Bankruptcy allows debtors to get a fresh start when their bills become overwhelming, but debtors do not have to wait until the bank forecloses before filing for bankruptcy protection. You can file your bankruptcy case at any point in the foreclosure process, and your home mortgage and foreclosure can be handled like your other debts as part of the case.
Filing for bankruptcy automatically stays, or temporarily stops, most collection actions, including foreclosure. This stay goes into effect immediately after you file your bankruptcy case and you do not need to make a special request to the court to get the stay's protection. If your mortgage lender has already begun foreclosure proceedings by the time you file for bankruptcy, the foreclosure is immediately stopped by the automatic stay. If your lender has not yet begun the foreclosure process, he cannot start it while the stay is in place.
Chapter 7 bankruptcy, also called liquidation bankruptcy because of the possibility of having assets sold to satisfy debts, does not permanently stop a home foreclosure. Chapter 7 bankruptcy does not discharge, or erase, debts you owe to secured creditors, which are debts secured by collateral. Since your home mortgage is secured by the home itself, your lender is considered a secured creditor. If you are behind on your mortgage payments, your lender can ask the court to lift the automatic stay, allowing it to proceed with foreclosure during bankruptcy proceedings and the court can grant this request no matter where you were in the foreclosure process before you filed for bankruptcy.
Chapter 13 bankruptcy involves a restructuring of your debts over a three- or five-year repayment plan. Since this type of bankruptcy gives you the chance to pay past due debts, you can get caught up on your mortgage payments and avoid foreclosure altogether. While you are in your repayment plan period, your lender cannot foreclose unless the court lifts the automatic stay, and you must stay current on your payments while you are completing your repayment plan. You cannot simply pay the past due payments while continuing to fall behind with the payments that come due while you are in bankruptcy.
While your bankruptcy case can postpone or even completely halt foreclosure proceedings against you, your lender can foreclose on your home either before or after your bankruptcy case.
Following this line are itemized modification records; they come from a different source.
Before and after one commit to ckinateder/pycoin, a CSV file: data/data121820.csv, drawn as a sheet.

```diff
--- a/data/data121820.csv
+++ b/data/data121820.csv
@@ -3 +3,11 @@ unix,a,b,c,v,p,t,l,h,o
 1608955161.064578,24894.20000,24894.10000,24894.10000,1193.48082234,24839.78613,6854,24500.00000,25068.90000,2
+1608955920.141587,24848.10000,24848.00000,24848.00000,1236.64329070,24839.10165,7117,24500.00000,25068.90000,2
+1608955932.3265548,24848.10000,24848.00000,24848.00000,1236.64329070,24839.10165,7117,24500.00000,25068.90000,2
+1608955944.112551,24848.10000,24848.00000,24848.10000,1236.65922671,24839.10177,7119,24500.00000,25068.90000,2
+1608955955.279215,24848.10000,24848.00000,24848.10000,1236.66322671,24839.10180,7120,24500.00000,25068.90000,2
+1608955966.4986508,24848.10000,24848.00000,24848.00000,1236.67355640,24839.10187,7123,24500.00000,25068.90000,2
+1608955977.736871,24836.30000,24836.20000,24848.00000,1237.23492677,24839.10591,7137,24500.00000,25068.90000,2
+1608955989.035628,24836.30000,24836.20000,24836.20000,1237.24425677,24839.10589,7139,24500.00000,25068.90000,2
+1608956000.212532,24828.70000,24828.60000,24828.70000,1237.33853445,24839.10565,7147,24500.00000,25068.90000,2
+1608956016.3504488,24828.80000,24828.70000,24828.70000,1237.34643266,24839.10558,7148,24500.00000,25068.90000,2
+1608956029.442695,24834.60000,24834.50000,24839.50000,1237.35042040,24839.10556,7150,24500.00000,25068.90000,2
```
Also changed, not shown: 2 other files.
Bankruptcy does not create permanent protection against foreclosure. Your lender can foreclose on your home if you fall behind on your payments after your bankruptcy is complete. For example, if you complete your five-year Chapter 13 repayment plan but fall behind on your mortgage payments a year later, your lender will likely be able to foreclose.